After some special prayers before the Blessed Sacrament and also before the miraculous image of Our Lady – at which time I left in the prayer intention basket the sheet of paper on which I had written all your prayer intentions – I headed to lunch. Chez Subway, where I had my usual, a 6″ (that’s 15cm in Europe) turkey sub, not heated, with cheddar cheese, lettuce, and mayonnaise (but not too much, please).
After lunch, back to Our Lady of Victories for more prayer and more admiring of the ex-votos (on which I will write a future post). During this time a priest from Hungary, speaking to me in somewhat-broken French and all too happy to speak to me, gave me a copy of his book (though I half-wondered if he was hoping I’d offer him something for it – sorry). There was Benediction of the Blessed Sacrament (always nice) and a lovely sister giving lovely catechesis to lovely children preparing for their First Holy Communion. There was also a guy snoring somewhat loudly in a pew, but I’m sure he needed the sleep.
Following Notre-Dame-des-Victoires it was back into the metro to head towards the Arc de Triomphe. Apart from the underground maze of stairwells and hallways (it involves taking the regular metro and the RER, which I think is the fancier and deeper-underground metro, though the stations are uglier), after a while I arrived and it was nice that the escalator dumped us out right smack in front of the arch. I took the required tourist photographs and was on my way towards the Eiffel Tower.
Using the Google Maps app on my smartphone, I had the impression that it was a relatively short walk, but in fact, it was more like 10 miles. Or maybe one and a half. Either way, I eventually got to the bridge crossing the Seine to the Eiffel Tower, meaning that at that point I went from strolling briskly-but-casually down nice Paris streets to full-defense-mode-pocket-guarding-crowd-situation sightseeing. I posted before about how impressive the Eiffel Tower was. It was not impressive enough, however, for me to want to wait on line and go to the top of it.
After various photos, including a nice one of the incredibly green “Field of Mars” stretching out before the Eiffel Tower, I headed in the direction of the Basilica of St. Clotilde, home to a famous organ and the former home to famous organists. Feeling a bit worn out (in a strange way), the thought came to me that I should probably get something to drink, so I stopped at a Carrefour (my favorite European grocery store chain) along the way and bought a PowerAde, which hit the spot. There was another church along the way, but it was not all that interesting.
After about another 10 miles (plus or minus) of walking I arrived at St. Clotilde’s, yet another enormous gothic church. There were children playing ball on the little plaza out front and the church was basically empty.
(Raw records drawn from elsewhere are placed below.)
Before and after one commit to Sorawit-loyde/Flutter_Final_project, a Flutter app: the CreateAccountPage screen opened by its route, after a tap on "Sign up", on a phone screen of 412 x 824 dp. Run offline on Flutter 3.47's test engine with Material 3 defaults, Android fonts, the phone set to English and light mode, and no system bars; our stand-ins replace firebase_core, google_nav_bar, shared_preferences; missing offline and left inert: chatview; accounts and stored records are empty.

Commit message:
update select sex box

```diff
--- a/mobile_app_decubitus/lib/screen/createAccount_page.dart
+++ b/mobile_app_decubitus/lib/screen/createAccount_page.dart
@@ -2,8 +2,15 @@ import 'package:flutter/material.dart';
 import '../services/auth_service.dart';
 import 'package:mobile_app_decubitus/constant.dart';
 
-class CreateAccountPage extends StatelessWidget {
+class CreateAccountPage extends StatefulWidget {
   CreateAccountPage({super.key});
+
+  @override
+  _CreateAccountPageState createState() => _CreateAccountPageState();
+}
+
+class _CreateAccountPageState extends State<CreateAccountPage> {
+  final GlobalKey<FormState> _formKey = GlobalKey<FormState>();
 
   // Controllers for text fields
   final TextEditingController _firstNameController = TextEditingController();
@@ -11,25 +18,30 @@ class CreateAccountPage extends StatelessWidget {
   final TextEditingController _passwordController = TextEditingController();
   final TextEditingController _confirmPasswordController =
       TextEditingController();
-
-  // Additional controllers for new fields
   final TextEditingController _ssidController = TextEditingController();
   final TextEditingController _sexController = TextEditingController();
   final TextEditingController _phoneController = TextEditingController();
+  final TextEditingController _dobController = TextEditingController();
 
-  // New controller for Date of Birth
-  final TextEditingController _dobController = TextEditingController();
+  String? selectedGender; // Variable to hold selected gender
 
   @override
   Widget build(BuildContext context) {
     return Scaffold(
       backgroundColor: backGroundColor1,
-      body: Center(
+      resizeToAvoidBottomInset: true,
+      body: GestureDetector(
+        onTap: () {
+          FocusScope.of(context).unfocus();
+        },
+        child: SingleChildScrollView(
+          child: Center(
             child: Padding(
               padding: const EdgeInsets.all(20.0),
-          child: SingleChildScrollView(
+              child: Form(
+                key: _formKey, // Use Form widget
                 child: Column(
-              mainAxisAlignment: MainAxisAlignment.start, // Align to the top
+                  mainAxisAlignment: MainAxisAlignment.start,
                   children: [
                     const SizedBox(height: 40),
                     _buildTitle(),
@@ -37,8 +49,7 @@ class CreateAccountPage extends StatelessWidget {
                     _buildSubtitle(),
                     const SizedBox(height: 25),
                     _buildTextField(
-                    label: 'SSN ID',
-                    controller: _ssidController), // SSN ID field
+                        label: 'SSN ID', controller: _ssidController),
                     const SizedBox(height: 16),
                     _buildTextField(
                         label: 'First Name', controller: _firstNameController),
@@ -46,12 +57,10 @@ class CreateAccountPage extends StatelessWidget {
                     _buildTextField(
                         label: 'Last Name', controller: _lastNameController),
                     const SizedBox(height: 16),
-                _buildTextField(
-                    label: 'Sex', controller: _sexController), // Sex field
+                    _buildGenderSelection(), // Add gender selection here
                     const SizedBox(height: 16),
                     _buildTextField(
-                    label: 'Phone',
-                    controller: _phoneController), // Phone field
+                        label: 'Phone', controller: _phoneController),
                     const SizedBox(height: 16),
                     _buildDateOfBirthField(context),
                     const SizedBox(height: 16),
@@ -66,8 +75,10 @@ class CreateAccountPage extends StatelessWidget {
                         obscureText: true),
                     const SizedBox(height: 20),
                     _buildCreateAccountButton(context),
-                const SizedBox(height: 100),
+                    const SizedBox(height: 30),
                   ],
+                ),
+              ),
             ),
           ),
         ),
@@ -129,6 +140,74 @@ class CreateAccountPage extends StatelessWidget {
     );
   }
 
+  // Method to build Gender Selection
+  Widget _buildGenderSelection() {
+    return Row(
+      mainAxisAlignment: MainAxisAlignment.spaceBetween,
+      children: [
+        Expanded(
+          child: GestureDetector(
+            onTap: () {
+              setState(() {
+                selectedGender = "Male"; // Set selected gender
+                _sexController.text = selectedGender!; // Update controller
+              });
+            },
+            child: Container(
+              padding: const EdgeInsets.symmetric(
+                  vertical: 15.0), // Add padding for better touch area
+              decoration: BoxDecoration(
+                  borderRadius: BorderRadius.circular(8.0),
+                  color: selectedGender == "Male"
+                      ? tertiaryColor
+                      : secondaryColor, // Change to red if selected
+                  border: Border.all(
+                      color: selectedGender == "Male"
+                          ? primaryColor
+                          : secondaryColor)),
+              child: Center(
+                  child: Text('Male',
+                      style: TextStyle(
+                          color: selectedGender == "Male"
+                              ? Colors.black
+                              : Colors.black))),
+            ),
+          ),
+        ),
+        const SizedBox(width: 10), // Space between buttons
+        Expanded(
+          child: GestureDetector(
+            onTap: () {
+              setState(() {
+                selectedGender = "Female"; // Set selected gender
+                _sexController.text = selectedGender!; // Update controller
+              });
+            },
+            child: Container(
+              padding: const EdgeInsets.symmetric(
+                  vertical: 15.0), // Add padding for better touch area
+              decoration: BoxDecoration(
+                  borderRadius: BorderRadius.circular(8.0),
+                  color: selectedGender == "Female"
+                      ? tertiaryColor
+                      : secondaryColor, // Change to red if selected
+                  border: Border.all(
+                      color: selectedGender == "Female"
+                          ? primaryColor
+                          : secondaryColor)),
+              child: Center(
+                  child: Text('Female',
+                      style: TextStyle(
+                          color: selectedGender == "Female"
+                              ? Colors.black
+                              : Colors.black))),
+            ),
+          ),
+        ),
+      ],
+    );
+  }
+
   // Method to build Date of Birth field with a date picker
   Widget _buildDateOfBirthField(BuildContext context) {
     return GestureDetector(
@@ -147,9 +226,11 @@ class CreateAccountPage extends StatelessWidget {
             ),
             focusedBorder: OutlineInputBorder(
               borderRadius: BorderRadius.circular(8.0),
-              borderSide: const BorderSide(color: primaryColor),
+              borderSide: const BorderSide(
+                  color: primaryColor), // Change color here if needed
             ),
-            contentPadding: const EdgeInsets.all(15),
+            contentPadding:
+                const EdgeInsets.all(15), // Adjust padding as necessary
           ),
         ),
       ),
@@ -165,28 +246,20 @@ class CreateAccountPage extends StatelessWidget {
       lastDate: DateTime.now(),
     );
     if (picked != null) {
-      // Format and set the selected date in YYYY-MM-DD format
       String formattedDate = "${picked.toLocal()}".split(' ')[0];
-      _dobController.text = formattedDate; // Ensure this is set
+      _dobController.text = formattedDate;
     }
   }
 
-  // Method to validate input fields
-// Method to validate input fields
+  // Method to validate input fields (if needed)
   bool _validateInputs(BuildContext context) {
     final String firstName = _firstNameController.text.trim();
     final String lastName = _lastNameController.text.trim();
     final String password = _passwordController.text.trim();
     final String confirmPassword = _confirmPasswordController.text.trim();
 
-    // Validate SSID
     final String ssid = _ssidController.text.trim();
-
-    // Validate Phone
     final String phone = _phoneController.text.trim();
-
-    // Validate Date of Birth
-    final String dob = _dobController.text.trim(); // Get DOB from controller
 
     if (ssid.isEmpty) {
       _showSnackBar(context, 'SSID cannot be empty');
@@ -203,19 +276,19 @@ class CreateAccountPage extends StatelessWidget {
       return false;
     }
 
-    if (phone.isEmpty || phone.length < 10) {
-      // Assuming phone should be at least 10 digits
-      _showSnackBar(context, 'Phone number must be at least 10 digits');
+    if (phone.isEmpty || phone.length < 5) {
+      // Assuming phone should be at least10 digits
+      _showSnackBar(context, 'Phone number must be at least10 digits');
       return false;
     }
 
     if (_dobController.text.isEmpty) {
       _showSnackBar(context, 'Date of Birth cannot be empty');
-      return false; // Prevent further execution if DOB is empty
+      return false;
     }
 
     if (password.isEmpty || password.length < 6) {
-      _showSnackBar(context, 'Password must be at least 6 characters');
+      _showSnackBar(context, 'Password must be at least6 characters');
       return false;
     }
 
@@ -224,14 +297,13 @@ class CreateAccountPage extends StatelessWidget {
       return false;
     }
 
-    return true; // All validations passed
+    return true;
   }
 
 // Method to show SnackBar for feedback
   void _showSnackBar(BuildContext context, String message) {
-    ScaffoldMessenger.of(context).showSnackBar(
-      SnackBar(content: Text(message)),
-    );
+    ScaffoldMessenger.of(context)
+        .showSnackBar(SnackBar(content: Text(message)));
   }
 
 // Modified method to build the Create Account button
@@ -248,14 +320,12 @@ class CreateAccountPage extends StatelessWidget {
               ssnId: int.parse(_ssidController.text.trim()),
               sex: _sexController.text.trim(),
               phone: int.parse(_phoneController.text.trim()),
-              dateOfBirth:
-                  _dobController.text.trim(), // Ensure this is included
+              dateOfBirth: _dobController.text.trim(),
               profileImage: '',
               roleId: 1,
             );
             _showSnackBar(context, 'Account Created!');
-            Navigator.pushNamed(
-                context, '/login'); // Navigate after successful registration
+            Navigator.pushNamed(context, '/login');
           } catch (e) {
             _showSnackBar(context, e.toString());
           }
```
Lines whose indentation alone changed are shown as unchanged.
Alas, no one was rehearsing on the organ, nor could I even find so much as an indication that they might occasionally have organ recitals there. But, unlike so many other churches I have seen in Paris, this one was actually kept in fairly orderly condition (future post topic).
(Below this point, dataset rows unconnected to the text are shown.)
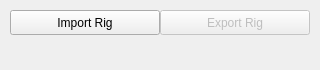
Old version of the form GUI/rigPanel.ui in the repository cordafab/SuperCages.
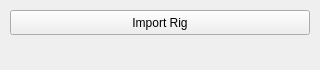
New version of the form.

```diff
--- a/GUI/rigPanel.ui
+++ b/GUI/rigPanel.ui
@@ -43,7 +43,7 @@
      <rect>
       <x>10</x>
       <y>10</y>
-      <width>150</width>
+      <width>300</width>
       <height>25</height>
      </rect>
     </property>
@@ -51,22 +51,6 @@
      <string>Import Rig</string>
     </property>
    </widget>
-   <widget class="QPushButton" name="exportRig">
-    <property name="enabled">
-     <bool>false</bool>
-    </property>
-    <property name="geometry">
-     <rect>
-      <x>160</x>
-      <y>10</y>
-      <width>150</width>
-      <height>25</height>
-     </rect>
-    </property>
-    <property name="text">
-     <string>Export Rig</string>
-    </property>
-   </widget>
   </widget>
  </widget>
  <resources/>
```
Since the clouds were gathering and my ilMeteo Italian weather app said that there was a chance of rain, after a short walk from there to the nearest metro stop I got on the next train back to the area where I’m staying. A little rest, evening prayer, blog posting, etc., and then it was time to think of dinner.
Dinner was at a nearby restaurant that I found on TripAdvisor. It was a bit of a splurge (i.e. not Subway or McDonald’s) but I justified it in view of a certain event I’m celebrating next Friday. And it was absolutely delicious. And the owner was very friendly. I ordered a glass of celebratory champagne to start and, being the first one in there (about 7:20pm, when only Americans eat out), I felt kind of bad that he had to open a new bottle just for me. But fortunately, it seems that the American family that came in after me finished it off, so all’s well that end’s well!
This evening: some studying, bed; and tomorrow: a few things on the agenda before I head back to Rome!